Chad Stone, The Safety Net is Crucial for Kids, U.S. News, October 13, 2017. [“Government programs like tax credits and SNAP are proven to lower childhood poverty rates.”]
Posted in Family, Food, Health, Inequality, Op-Ed, Politics, Race, Socio-Economic Rights, Uncategorized, Urban Issues, Welfare
Nathaniel Weixel, Trump officials allow Puerto Ricans to use food stamps for hot food, The Hill, October 3, 2017. [“The Trump administration has granted a waiver so that Puerto Ricans can use food stamp benefits to purchase prepared food in the aftermath of Hurricane Maria.”]
Boyack, Andrea J., Limiting the Collective Right to Exclude (May 24, 2017). Fordham Urban Law Journal, Vol. 44, 2017. [Abstract below]

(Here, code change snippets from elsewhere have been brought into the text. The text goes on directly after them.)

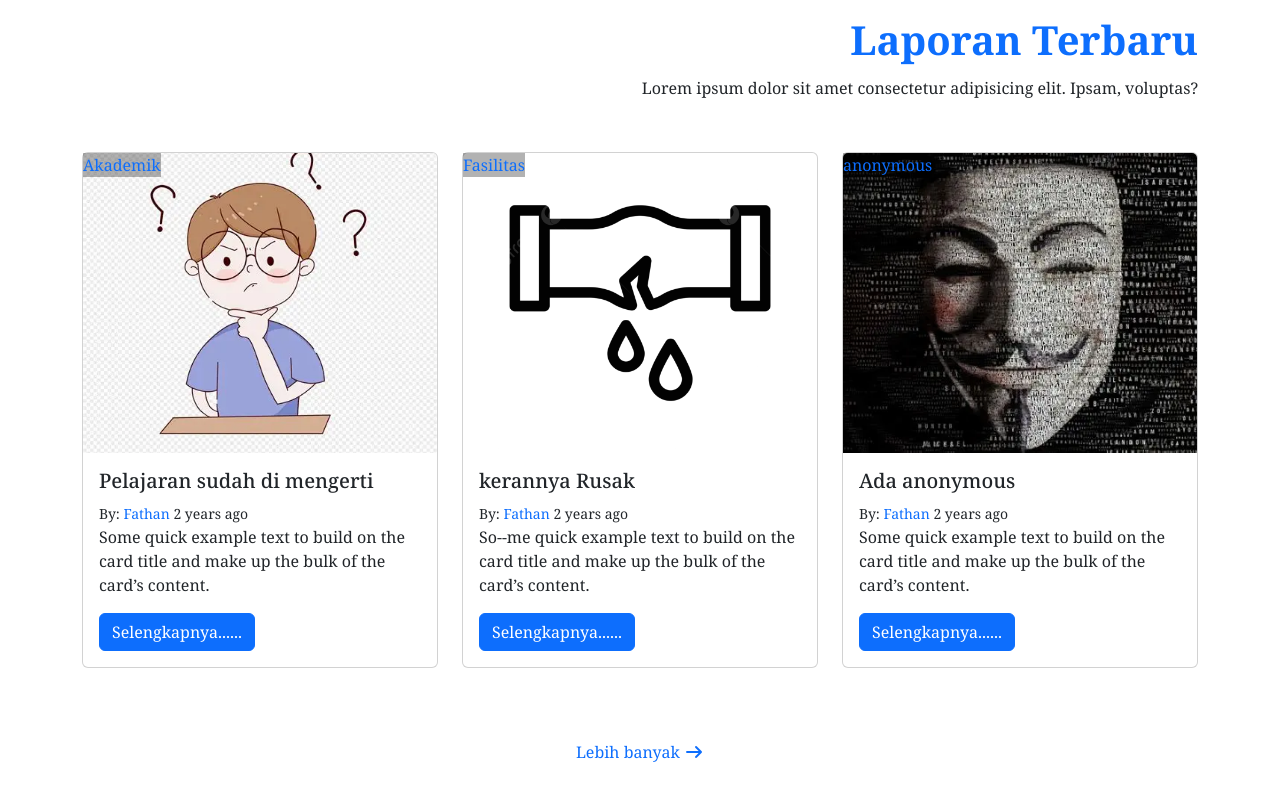
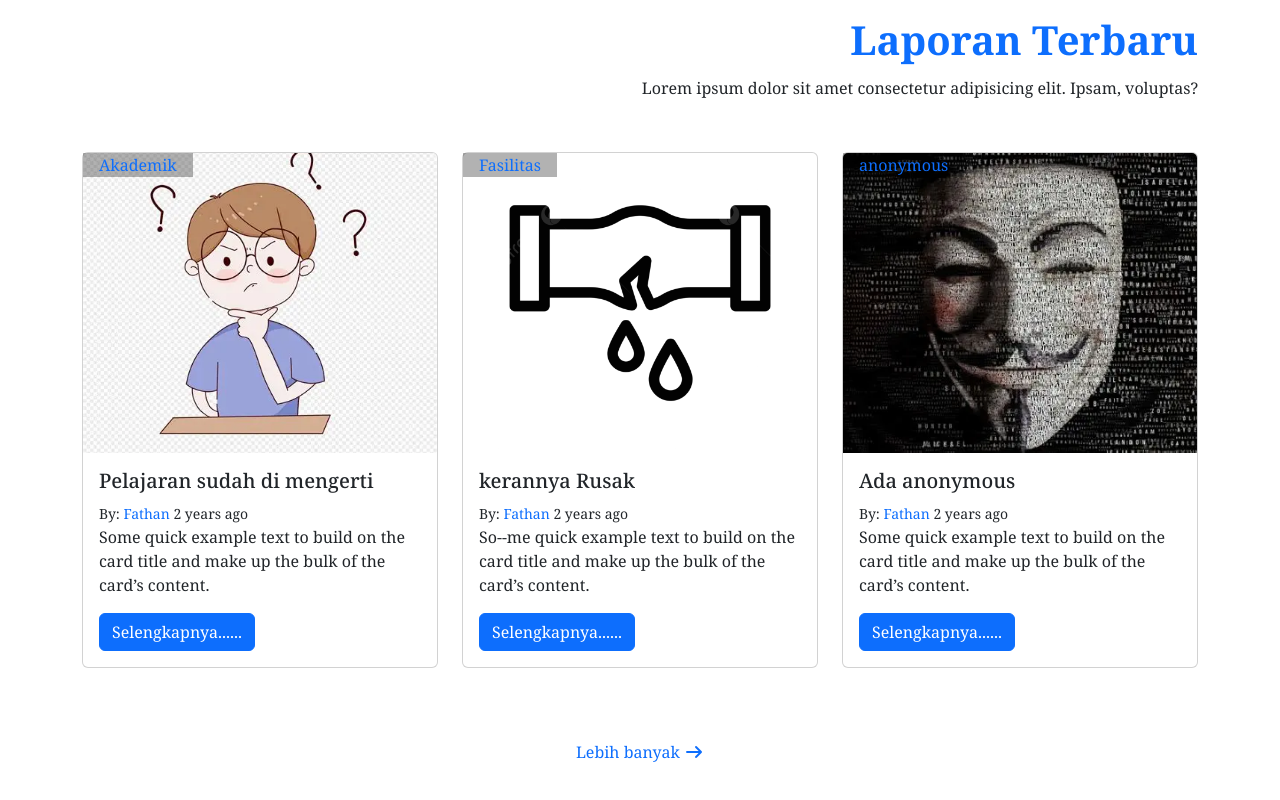
Before and after one commit to AhmadFathanYozaumi/E-Report, a plain HTML site: page index.html in a window 1280 px wide. Shown: the part 1917-2717 px from the top of the page. Drawn offline with nearby package versions, Linux system fonts and the light colour scheme.

Commit message:
Perbaikan

```diff
--- a/index.html
+++ b/index.html
@@ -152,7 +152,7 @@
           <div class="col-lg-4 col-md-6 mb-4">
             <div class="card">
               <div class="kategori position-absolute">
-                <a class="text-decoration-none">Akademik</a>
+                <a class="text-decoration-none px-3">Akademik</a>
               </div>
               <img style="height: 300px; object-fit: cover; overflow: hidden;" src="./assets/images/Akademik.png" class="card-img-top" alt="">
               <div class="card-body">
@@ -166,7 +166,7 @@
           <div class="col-lg-4 col-md-6 mb-4">
             <div class="card">
               <div class="kategori position-absolute">
-                <a class="text-decoration-none">Fasilitas</a>
+                <a class="text-decoration-none px-3">Fasilitas</a>
               </div>
               <img style="height: 300px; object-fit: cover; overflow: hidden;" src="./assets/images/keran-rusak.png" class="card-img-top" alt="">
               <div class="card-body">
@@ -180,7 +180,7 @@
           <div class="col-lg-4 col-md-6 mb-4">
             <div class="card">
               <div class="kategori position-absolute">
-                <a class="text-decoration-none">anonymous</a>
+                <a class="text-decoration-none px-3">anonymous</a>
               </div>
               <img style="height: 300px; object-fit: cover; overflow: hidden;" src="./assets/images/image.png" class="card-img-top" alt="">
               <div class="card-body">
```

For decades, society’s disparate interests and priorities have stymied attempts to resolve issues of housing affordability and equity. Zoning law and servitude law, both of which have been robustly empowered by decades of jurisprudence, effectively grant communities the legal right and ability to exclude various sorts of residences from their wealthiest neighborhoods. Exclusion by housing type results in exclusion of categories of people, namely, renters, the relatively poor, and racial minorities. Although our society’s housing woes may indeed be intractable if we continue to treat a group’s right to exclude with the level of deference that such exclusionary efforts currently enjoy, this treatment is unjustifiable. Courts should acknowledge and consider the broad public and private costs that are created by a group’s unfettered right to exclude. A more balanced approach would weigh individual autonomy to control property and various public harms resulting from community exclusions against legitimate community needs to exclude certain residents and uses. Judicial limits of the collective right to exclude may enable real progress toward fair and affordable housing to be achieved at last.
Heather Long, African Americans are the only racial group in U.S. still making less than they did in 2000, Washington Post, September 15, 2017. [“African Americans were worse off financially in 2016 than they were in 2000”]
Michael McBride, Traci Blackmon, Frank Reid, Barbara Skinner, Waiting for a Perfect Protest?, New York Times, September 1, 2017. [Is peaceful protest a legitimate response to unrest in the face of media invalidation?]
Patrick C. Brayer, The Power of the Public Defender Experience: Learning by Fighting for the Incarcerated and Poor, 53 Wash. U. J. L. & Pol’y 105 (2017). Abstract below:
This Essay discusses how public defender apprenticeships impact law students and help mold their future careers. Brayer discusses the tangible advantages that the apprenticeship imparts on students as well as the transferable skills that students gain. Brayer then analyzes the internal and professional growth of students that participate in this apprenticeship. Brayer situates this growth within the context of Chief Justice John Marshall’s own similar experience, arguing how the public defender experience focuses and matures aspiring lawyers.
Toni Morrison, Making America White Again, The New Yorker, November 21, 2106. [“The choices made by white men, who are prepared to abandon their humanity out of fear of black men and women, suggest the true horror of lost status.”]
John Bouman, Poverty Matters: Five Key Takeaways from the 2016 Census Data Poverty Matters: Five Key Takeaways from the 2016 Census Data, The Shriver Brief, September 13, 2017. [Slight improvements haven not translated into gains for those facing poverty.]